Start to finish, return the listing exactly as written.

======== ENTRIES SUPPLIED ========

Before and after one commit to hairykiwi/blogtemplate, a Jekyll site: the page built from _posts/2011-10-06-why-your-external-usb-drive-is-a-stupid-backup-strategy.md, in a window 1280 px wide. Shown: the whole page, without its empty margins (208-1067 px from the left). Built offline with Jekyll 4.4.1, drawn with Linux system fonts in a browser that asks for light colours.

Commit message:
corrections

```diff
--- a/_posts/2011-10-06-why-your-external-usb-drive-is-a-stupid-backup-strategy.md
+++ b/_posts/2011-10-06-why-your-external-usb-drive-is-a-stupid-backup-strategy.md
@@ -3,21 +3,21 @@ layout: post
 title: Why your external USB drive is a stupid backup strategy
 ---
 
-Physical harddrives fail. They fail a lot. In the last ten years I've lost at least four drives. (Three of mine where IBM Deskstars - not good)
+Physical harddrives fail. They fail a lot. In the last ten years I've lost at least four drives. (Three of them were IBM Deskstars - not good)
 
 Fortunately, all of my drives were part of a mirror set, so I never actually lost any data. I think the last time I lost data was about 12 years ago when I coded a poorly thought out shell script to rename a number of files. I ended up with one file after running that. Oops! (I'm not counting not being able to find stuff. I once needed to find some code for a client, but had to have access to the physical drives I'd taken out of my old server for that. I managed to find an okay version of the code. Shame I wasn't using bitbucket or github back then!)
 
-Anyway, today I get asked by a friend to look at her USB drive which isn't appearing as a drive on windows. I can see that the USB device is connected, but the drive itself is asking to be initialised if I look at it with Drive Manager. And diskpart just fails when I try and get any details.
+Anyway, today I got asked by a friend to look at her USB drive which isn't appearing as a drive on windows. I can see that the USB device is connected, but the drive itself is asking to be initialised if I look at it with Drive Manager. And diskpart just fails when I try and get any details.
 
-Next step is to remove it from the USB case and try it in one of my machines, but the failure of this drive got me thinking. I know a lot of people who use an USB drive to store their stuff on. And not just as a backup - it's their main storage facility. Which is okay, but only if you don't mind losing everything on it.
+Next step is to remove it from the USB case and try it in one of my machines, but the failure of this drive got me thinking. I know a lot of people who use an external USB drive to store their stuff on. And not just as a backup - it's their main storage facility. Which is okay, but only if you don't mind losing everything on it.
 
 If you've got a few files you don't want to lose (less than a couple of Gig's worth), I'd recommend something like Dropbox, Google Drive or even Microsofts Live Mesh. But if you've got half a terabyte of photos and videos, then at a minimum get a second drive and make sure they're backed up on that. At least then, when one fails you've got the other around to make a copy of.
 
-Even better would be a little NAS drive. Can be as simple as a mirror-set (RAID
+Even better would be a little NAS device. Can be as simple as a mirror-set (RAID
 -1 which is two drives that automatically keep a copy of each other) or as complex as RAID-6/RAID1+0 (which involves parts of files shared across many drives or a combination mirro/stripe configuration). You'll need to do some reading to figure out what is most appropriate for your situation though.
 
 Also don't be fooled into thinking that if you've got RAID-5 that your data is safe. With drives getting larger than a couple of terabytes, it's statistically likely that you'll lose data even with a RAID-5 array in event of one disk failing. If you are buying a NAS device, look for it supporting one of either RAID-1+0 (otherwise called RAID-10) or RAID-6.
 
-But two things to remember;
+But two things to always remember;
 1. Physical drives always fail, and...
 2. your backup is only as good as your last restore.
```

========

- _EXERCISE OUTPUT_
Before and after one commit to hairykiwi/blogtemplate, a Jekyll site: the page built from _posts/2011-10-06-why-your-external-usb-drive-is-a-stupid-backup-strategy.md, in a window 1280 px wide. Shown: the whole page, without its empty margins (208-1067 px from the left). Built offline with Jekyll 4.4.1, drawn with Linux system fonts in a browser that asks for light colours.

Commit message:
corrections

```diff
--- a/_posts/2011-10-06-why-your-external-usb-drive-is-a-stupid-backup-strategy.md
+++ b/_posts/2011-10-06-why-your-external-usb-drive-is-a-stupid-backup-strategy.md
@@ -3,21 +3,21 @@ layout: post
 title: Why your external USB drive is a stupid backup strategy
 ---
 
-Physical harddrives fail. They fail a lot. In the last ten years I've lost at least four drives. (Three of mine where IBM Deskstars - not good)
+Physical harddrives fail. They fail a lot. In the last ten years I've lost at least four drives. (Three of them were IBM Deskstars - not good)
 
 Fortunately, all of my drives were part of a mirror set, so I never actually lost any data. I think the last time I lost data was about 12 years ago when I coded a poorly thought out shell script to rename a number of files. I ended up with one file after running that. Oops! (I'm not counting not being able to find stuff. I once needed to find some code for a client, but had to have access to the physical drives I'd taken out of my old server for that. I managed to find an okay version of the code. Shame I wasn't using bitbucket or github back then!)
 
-Anyway, today I get asked by a friend to look at her USB drive which isn't appearing as a drive on windows. I can see that the USB device is connected, but the drive itself is asking to be initialised if I look at it with Drive Manager. And diskpart just fails when I try and get any details.
+Anyway, today I got asked by a friend to look at her USB drive which isn't appearing as a drive on windows. I can see that the USB device is connected, but the drive itself is asking to be initialised if I look at it with Drive Manager. And diskpart just fails when I try and get any details.
 
-Next step is to remove it from the USB case and try it in one of my machines, but the failure of this drive got me thinking. I know a lot of people who use an USB drive to store their stuff on. And not just as a backup - it's their main storage facility. Which is okay, but only if you don't mind losing everything on it.
+Next step is to remove it from the USB case and try it in one of my machines, but the failure of this drive got me thinking. I know a lot of people who use an external USB drive to store their stuff on. And not just as a backup - it's their main storage facility. Which is okay, but only if you don't mind losing everything on it.
 
 If you've got a few files you don't want to lose (less than a couple of Gig's worth), I'd recommend something like Dropbox, Google Drive or even Microsofts Live Mesh. But if you've got half a terabyte of photos and videos, then at a minimum get a second drive and make sure they're backed up on that. At least then, when one fails you've got the other around to make a copy of.
 
-Even better would be a little NAS drive. Can be as simple as a mirror-set (RAID
+Even better would be a little NAS device. Can be as simple as a mirror-set (RAID
 -1 which is two drives that automatically keep a copy of each other) or as complex as RAID-6/RAID1+0 (which involves parts of files shared across many drives or a combination mirro/stripe configuration). You'll need to do some reading to figure out what is most appropriate for your situation though.
 
 Also don't be fooled into thinking that if you've got RAID-5 that your data is safe. With drives getting larger than a couple of terabytes, it's statistically likely that you'll lose data even with a RAID-5 array in event of one disk failing. If you are buying a NAS device, look for it supporting one of either RAID-1+0 (otherwise called RAID-10) or RAID-6.
 
-But two things to remember;
+But two things to always remember;
 1. Physical drives always fail, and...
 2. your backup is only as good as your last restore.
```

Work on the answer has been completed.